ABBIE AN’ SLATS. Hal Foster’s Prince Valiant made its debut in February 1937, and that year saw the beginning of the Golden Age of comic books. Abbie an’ Slats began on Monday, July 12, 1937, distributed by United Feature Syndicate. Bathless Groggins, the unwashed old man of the southern town of Crabtree Corners, eventually took over as star of the Sunday strip. Van Buren was 46 years old when he took on the job. Abbie an’ Slats was carried by over 400 newspapers until its demise on January 30, 1971. In 1958 the artist was named “Cartoonist of the Year” by the Quaker City Lodge of the B’nai B’rith in ceremonies at Philadelphia, Pa. Previous winners were Al Capp, Milton Caniff, and George Wunder.

[16] May 5, 1956.
Al CAPP. Abbie an’ Slats began in 1937, ghostwritten by Al Capp (Alfred Gerald Caplin). One of Capp’s obituarists called him the “grey eminence” behind the strip, which sounds a bit sinister. Capp wrote the strip until 1945 and turned the scripts over to his brother Elliot Caplin. Allen Saunders noted that the majority of authors of comic strip continuity labored behind the scenes. Royalties were shared equally.
“Many times Van had to go to some hotel where Capp was holed up with a woman and get him to write the continuity. When he didn’t, Van did.” Stephen L. Harris
[17] December 6, 1958.
ELLIOT CAPLIN. Elliot Caplin was born at New Haven, Connecticut on December 25, 1913. In addition to Abbie an’ Slats he wrote continuities for the strips Dr. Bobbs, Big Ben Bolt, Long Sam (illustrated by Bob Lubbers), and Heart of Juliet Jones.

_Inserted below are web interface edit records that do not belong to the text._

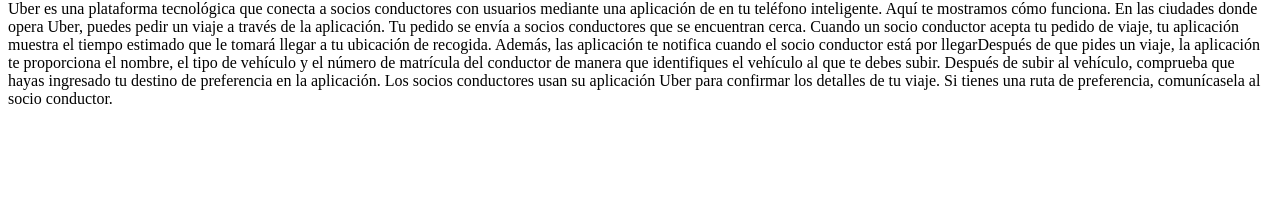
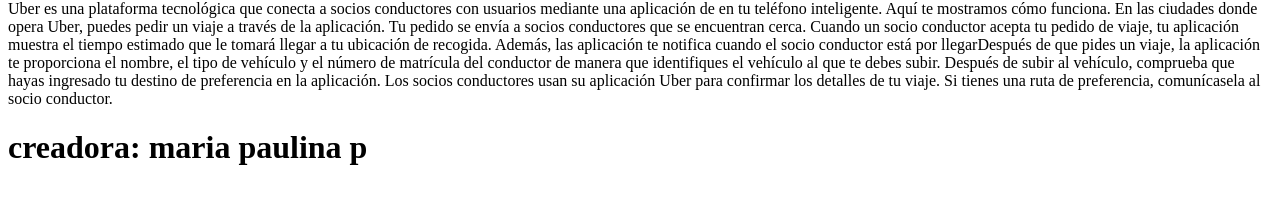
Before and after one commit to MariaAtehortua2311/taller1, a plain HTML site: page index.html in a window 1280 px wide. Shown: the part 400-604 px from the top of the page. Drawn offline with Linux system fonts and the light colour scheme.

Commit message:
creadora

```diff
--- a/index.html
+++ b/index.html
@@ -20,6 +20,7 @@
 
     </main>
     <footer>
+        <h1> creadora: maria paulina p</h1>
 
     </footer>
 
```
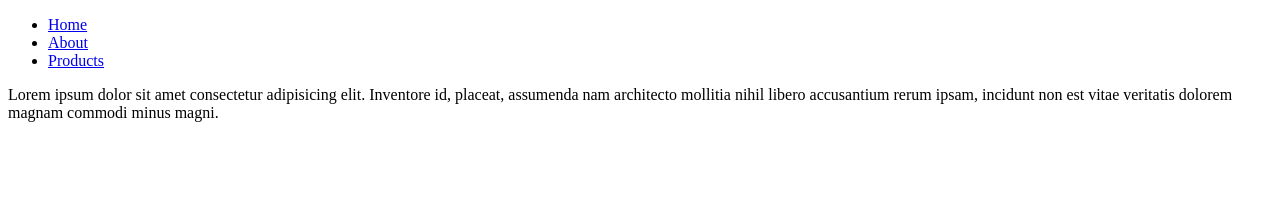
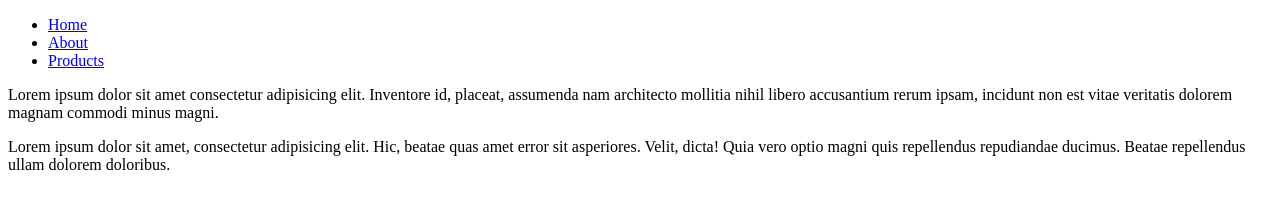
Before and after one commit to dmunthalli/Ifmis, a plain HTML site: page index.html in a window 1280 px wide. Drawn offline with Linux system fonts and the light colour scheme.

Commit message:
added a footer

```diff
--- a/index.html
+++ b/index.html
@@ -21,5 +21,13 @@
         minus magni.
       </p>
     </section>
+    <footer>
+      <p>
+        Lorem ipsum dolor sit amet, consectetur adipisicing elit. Hic, beatae
+        quas amet error sit asperiores. Velit, dicta! Quia vero optio magni quis
+        repellendus repudiandae ducimus. Beatae repellendus ullam dolorem
+        doloribus.
+      </p>
+    </footer>
   </body>
 </html>
```
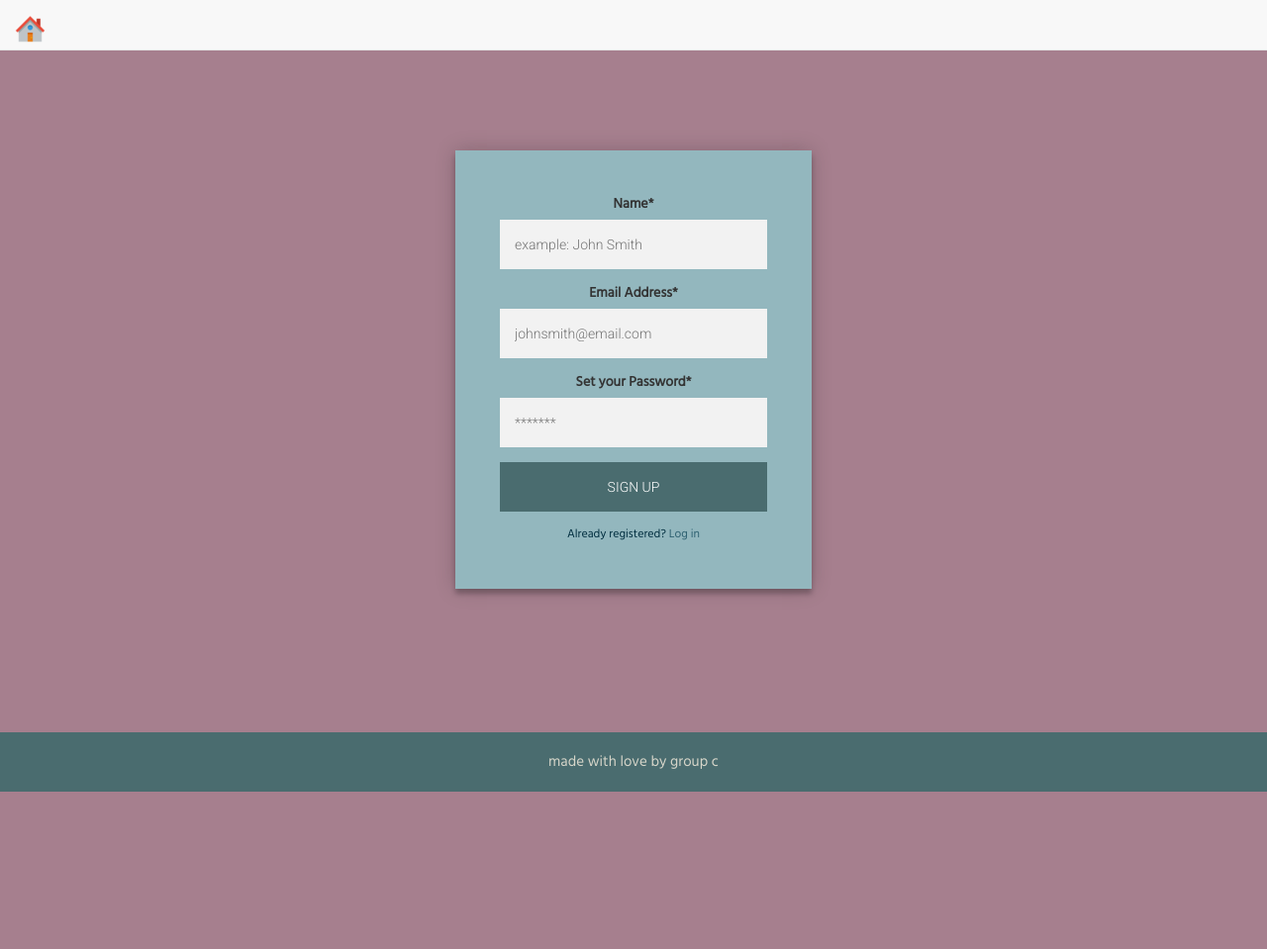
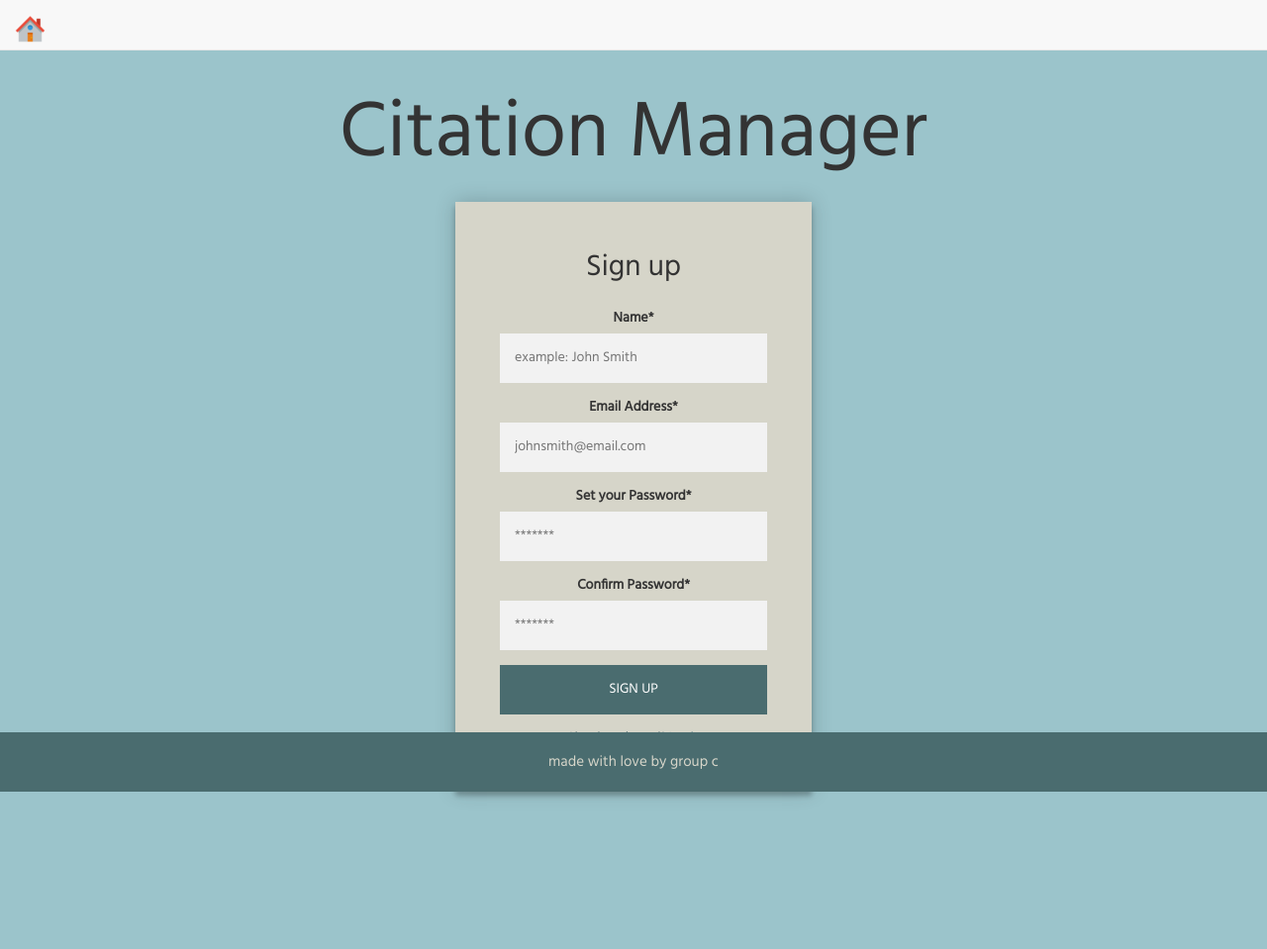
Before and after one commit to culshoefer/aws-automation-thing, a Django app: page /signup/ in a window 1280 px wide. Shown: the whole page at 99% size. Before the commit the page ends 800 px from the top, so only its background shows below. Run offline with Django 3.2, Linux system fonts and the light colour scheme; some libraries are stand-ins or nearby versions.

Commit message:
made signup and login match in design. added password validification javascript function.

```diff
--- a/ref_manager/blog/templates/login.html
+++ b/ref_manager/blog/templates/login.html
@@ -9,7 +9,7 @@
 
 {% block main_content %}
 	<div class="span9">
-		<p>
+		<p id="title">
 			Citation Manager
 		</p>
 	</div>
--- a/ref_manager/blog/templates/signup.html
+++ b/ref_manager/blog/templates/signup.html
@@ -16,8 +16,16 @@
     </ul>
 
     <div class="login-page"></div>
+
+    <div class="span9">
+        <p id="title">
+            Citation Manager
+        </p>
+    </div>
+
     <div class="form">
         <form>
+            <p id="form_title">Sign up</p>
             <div class = "top-row">
 			          <div class = "field-wrap">
 				            <label>
@@ -36,13 +44,19 @@
                 <label>
                 	Set your Password<span class="req">*</span>
                 </label>
-            <input type="password" placeholder = "*******" required autocomplete="off"/>
+                <input type="password" placeholder = "*******" required autocomplete="off" id="password"/>
+            </div>
+            <div class="field-wrap">
+                <label>
+                  Confirm Password<span class="req">*</span>
+                </label>
+                <input type="password" placeholder = "*******" required autocomplete="off" id="confirm_password"/>
             </div>
             <button button id="signup-btn">sign up</button>
             <p class="message">Already registered? <a href="{% url 'login' %}">Log in</a></p>
         </form>
     </div>
- </div>
+
 {% endblock main_content %}
 
 {% block more_scripts %}
--- a/ref_manager/ref_manager/static/static_normal/css/index.css
+++ b/ref_manager/ref_manager/static/static_normal/css/index.css
@@ -8,6 +8,12 @@ body, html {
   padding-right: 0px;
   position: relative;
   min-height: 100%;
+}
+
+#title {
+  font-family: 'Hind';
+  font-size: 80px;
+  text-align: center;
 }
 
 .text-muted {
--- a/ref_manager/ref_manager/static/static_normal/css/signup.css
+++ b/ref_manager/ref_manager/static/static_normal/css/signup.css
@@ -1,15 +1,9 @@
 @import url(https://fonts.googleapis.com/css?family=Roboto:300);
-
-.login-page {
-  width: 360px;
-  padding: 8% 0 0;
-  margin: auto;
-}
 
 .form {
   position: relative;
   z-index: 1;
-  background: #93B7BE;
+  background: #D6D5C9;
   max-width: 360px;
   margin: 0 auto 100px;
   padding: 45px;
@@ -18,7 +12,7 @@
 }
 
 .form input {
-  font-family: "Roboto", sans-serif;
+  font-family: 'Hind';
   outline: 0;
   background: #f2f2f2;
   width: 100%;
@@ -30,7 +24,7 @@
 }
 
 .form button {
-  font-family: "Roboto", sans-serif;
+  font-family: 'Hind';
   text-transform: uppercase;
   outline: 0;
   background: #4A6C6F;
@@ -108,9 +102,19 @@
 }
 
 body {
-  background: #A67F8E; /* fallback for old browsers */
+  background: #9BC4CB; /* fallback for old browsers */
   font-family: 'Hind';
   -webkit-font-smoothing: antialiased;
   -moz-osx-font-smoothing: grayscale;
-  overflow: hidden;
+  overflow: visible;
 }
+
+#title {
+  padding-top: 30px;
+}
+
+#form_title {
+  font-family: 'Hind';
+  font-size: 30px;
+  padding-bottom: 10px;
+}
--- a/ref_manager/ref_manager/static/static_normal/js/signup.js
+++ b/ref_manager/ref_manager/static/static_normal/js/signup.js
@@ -4,3 +4,17 @@ $(document).ready( function() {
         alert("You clicked the button using JQuery innit");
     });
 });
+
+var password = document.getElementById("password")
+var confirm_password = document.getElementById("confirm_password");
+
+function validatePasswordMatch(){
+  if(password.value != confirm_password.value) {
+    confirm_password.setCustomValidity("Passwords Don't Match");
+  } else {
+    confirm_password.setCustomValidity('');
+  }
+}
+
+password.onchange = validatePasswordMatch;
+confirm_password.onkeyup = validatePasswordMatch;
```
Also changed, not shown: ref_manager/ref_manager/static/static_normal/css/login.css (+6 -12 lines). Lines whose indentation alone changed are shown as unchanged.
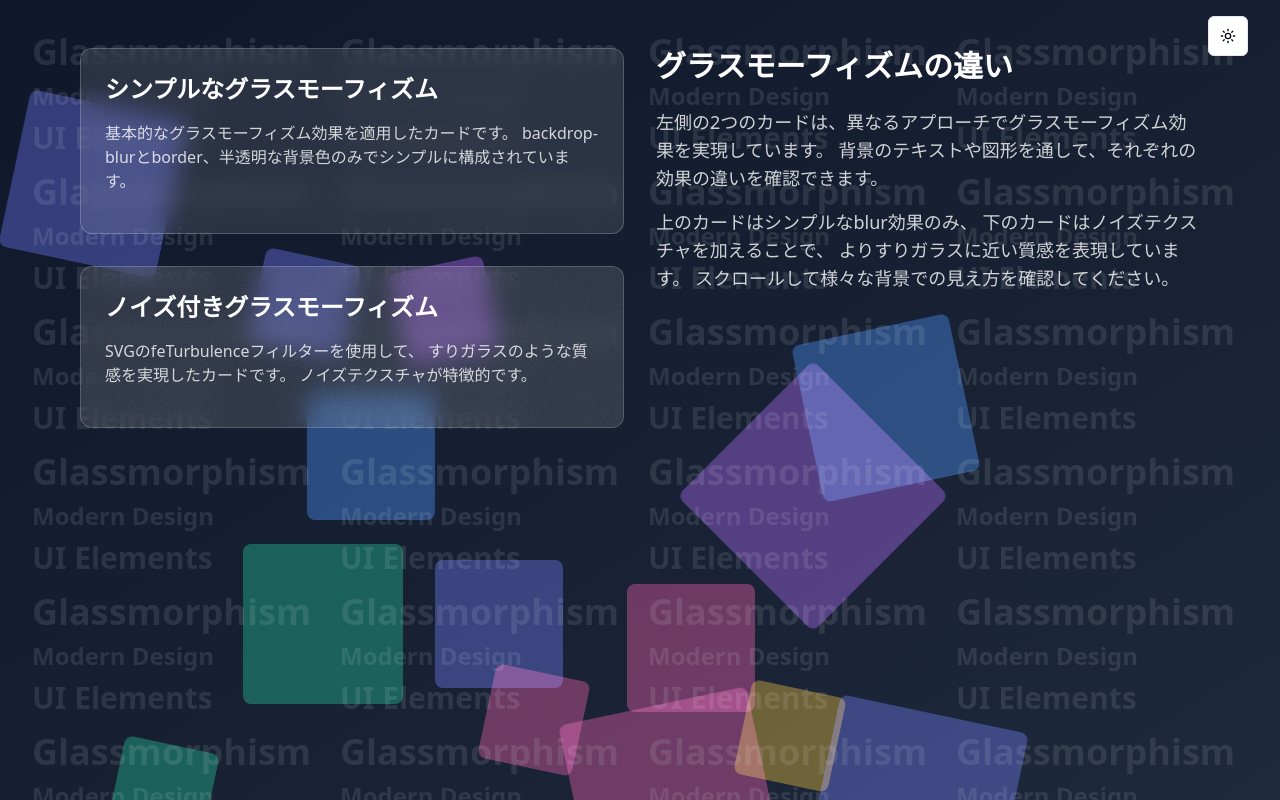
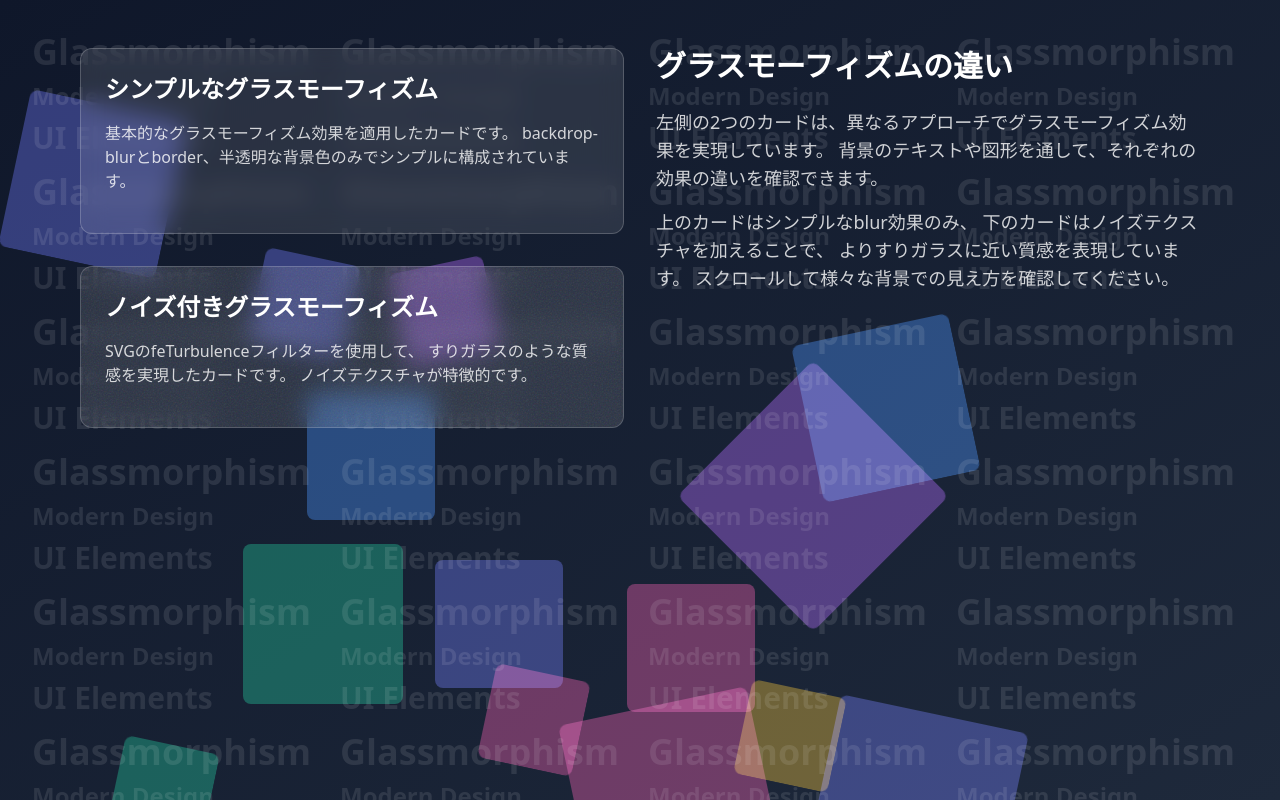
Before and after one commit to imaimai17468/line-gradient-card, a Next.js app: page / in a window 1280 px wide. Built offline with nearby package versions, Linux system fonts and the light colour scheme.

Commit message:
Refactor MainLayout component to remove Header and simplify structure
- Eliminated the Header component from MainLayout to streamline the layout.
- Updated the return statement to directly render children within the main element, enhancing component simplicity.

```diff
--- a/src/components/layout/main-layout.tsx
+++ b/src/components/layout/main-layout.tsx
@@ -1,14 +1,7 @@
-import { Header } from "../parts/header";
-
 type MainLayoutProps = {
   children: React.ReactNode;
 };
 
 export const MainLayout: React.FC<MainLayoutProps> = ({ children }) => {
-  return (
-    <main>
-      <Header />
-      {children}
-    </main>
-  );
+  return <main>{children}</main>;
 };
```
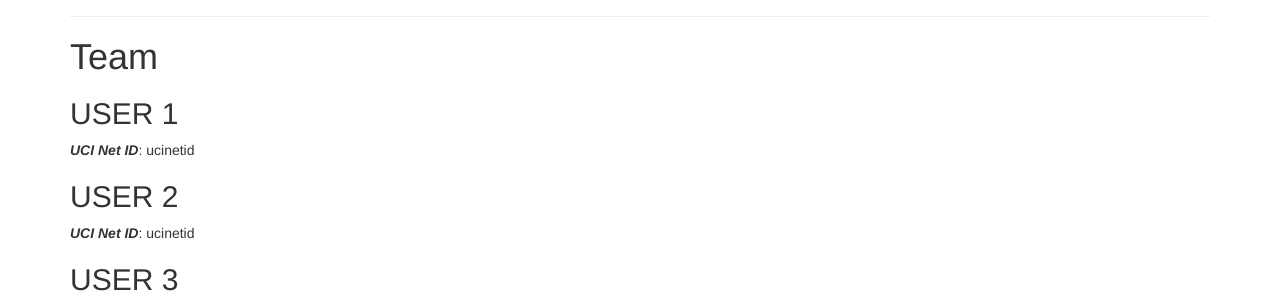
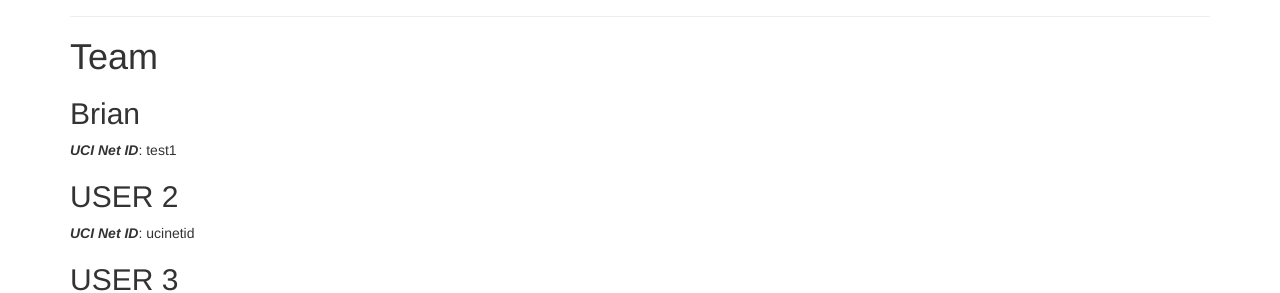
Before and after one commit to geoprism/CS175-test, a Jekyll site: the page built from docs/team.md, in a window 1280 px wide. Shown: the part 136-429 px from the top of the page. Built offline with Jekyll 4.4.1, drawn with Linux system fonts in a browser that asks for light colours.

Commit message:
Update team.md

```diff
--- a/docs/team.md
+++ b/docs/team.md
@@ -6,8 +6,8 @@ title:  Team
 # {{ page.title }}
 
 
-## USER 1
-***UCI Net ID***: ucinetid
+## Brian
+***UCI Net ID***: test1
 
 ## USER 2
 ***UCI Net ID***: ucinetid
```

[18] November 8, 1958.
“When Burne Hogarth quit the Tarzan strip Van was asked to draw it. He bowed out, but took over the Tarzan strip as art director, hired Bob Lubbers to draw it and his own son, Richard Van Buren, to write the continuity. Bob Lubbers, who grew up near Great Neck, used to come to Van’s studio as a teenager and show him drawing’s he made while in high school. Every once in a while my cousin would put me into the Tarzan strip… Cool.
[19] May 5, 1955.
I recall Van telling me he was furious with Al Capp because he took Lubbers away from the Tarzan strip. Van had him replaced by John Celardo, who then drew Tarzan for about ten years.” Stephen L. Harris
[20] April 21, 1956.
RETIREMENT. Raeburn L. Van Buren retired Abbie an’ Slats in 1971 and died at the age of 96 years and 11 months, following a fall at his home in Manhasset, New York, Long Island, on December 29, 1987. Van Buren was posthumously honored by the National Cartoonist Society in 1989 with an election to its Hall of Fame.

[21] September 27, 1958.
[22] Kellogg’s All-Bran cereal advertisement, 1940.

READ MORE about Stephen L. Harris’ book Duty, Honor, Privilege: New York’s Silk Stocking Regiment and the Breaking of the Hindenburg Line — HERE.

Gas Attack issues are available in several digital collections — HERE, HERE and HERE.

1 comment:

  1. Enjoyable strip with excellent artwork. Have some old newspaper comic sections with a few that carried Abbie and Slats. The comic, or as Van would say the adventure strips, that were prior to the 1970s were the best. Going from one strip to the other in the old comic sections creates a mood of pure delight.